A pretty standard plot yields a timeless adventure flick with great characters, incredible action sequences, one of which has the most gruesome and creative death scene in any PG-rated movie ever, an unforgettable soundtrack which was sampled in trailers for other movies for many years, and some of the best visual effects ever seen at the time, effects that still stand up quite well to the digitally empowered movies of today.
Back then, just about every movie that was even mildly popular with the kids got a video game incarnation, usually on NES. And Willow was indeed pretty popular with children, and therefore, received several video game adaptions.
Willow – Amiga, Commodore 64, Atari ST, IBM PC (1988)
The first interactive incarnation of Willow was developed by Mindscape for several home computer platforms, and consists of five mini-games, each based off scenes from the movie and all of them atrocious. One is a first person dungeon navigation maze, but if you step into the wrong room, you lose and need to start from scratch. Awesome! There’s another first person segment where you’re sliding through an ice maze and need to decide when you turn down different tunnels. Make the wrong decisions and you lose. Double awesome! At least the animation here is kind of impressive for the computer at the time.
There’s also an overhead segment where you play as Willow in a forest and need to avoid a horse of enemy soldiers coming at you. You can throw stones at them, at least, but the controls are so horrible that they suck any fun out of it. There’s another action-based sidescrolling scene where you play as Madmartigan storming the castle. It’s about as simplistic as it can get – similar to Yie Ar Kung Fu II, you jump over incoming projectiles, then fight off enemies one at a time. This also controls terribly, and is also not at all fun.
Finally, there’s a level where you need to cast a magic spell on a rat.
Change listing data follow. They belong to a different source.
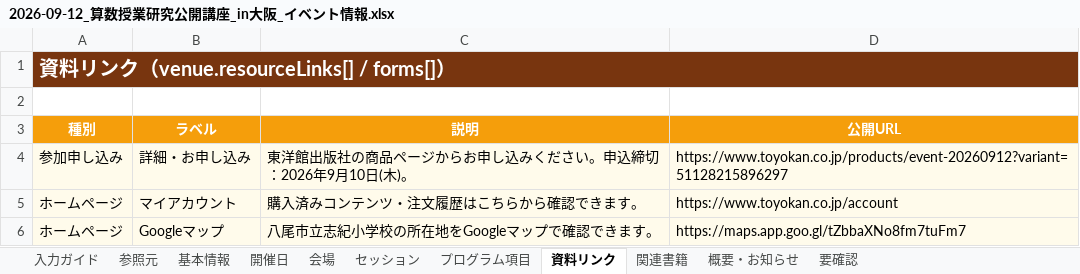
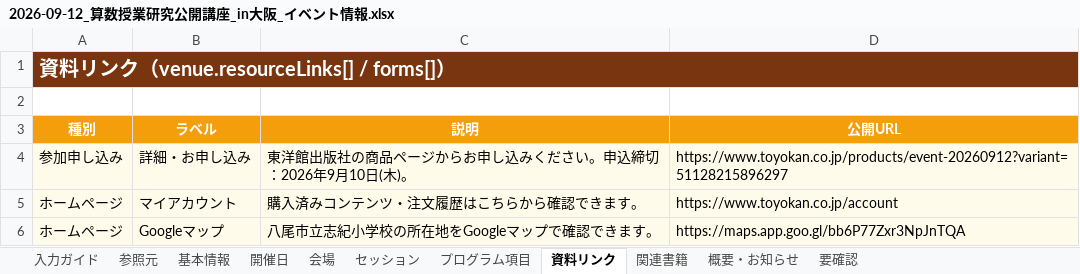
Before and after one commit to toyokan/t-pod, an Excel workbook: outputs/019fa831-70ed-7823-bd30-ff28326f813f/2026-09-12_算数授業研究公開講座_in大阪_イベント情報.xlsx, sheet 資料リンク, drawn as a sheet; values as stored, in another font and other column widths than the file's, no borders; the diff names each change by its address in the sheet, - before the commit and + after, or states it on an @@ line.

```diff
--- a/outputs/019fa831-70ed-7823-bd30-ff28326f813f/2026-09-12_算数授業研究公開講座_in大阪_イベント情報.xlsx (sheet 資料リンク)
+++ b/outputs/019fa831-70ed-7823-bd30-ff28326f813f/2026-09-12_算数授業研究公開講座_in大阪_イベント情報.xlsx (sheet 資料リンク)
-D6 (公開URL): https://maps.app.goo.gl/tZbbaXNo8fm7tuFm7
+D6 (公開URL): https://maps.app.goo.gl/bb6P77Zxr3NpJnTQA
```
Also changed, not shown: sheet 要確認, sheet 基本情報, 1 other file.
Choose the wrong symbols and – hey, guess what, you lose. At least you can pick and choose which stages to go through if you get sick of them. But otherwise, this is all pretty terrible.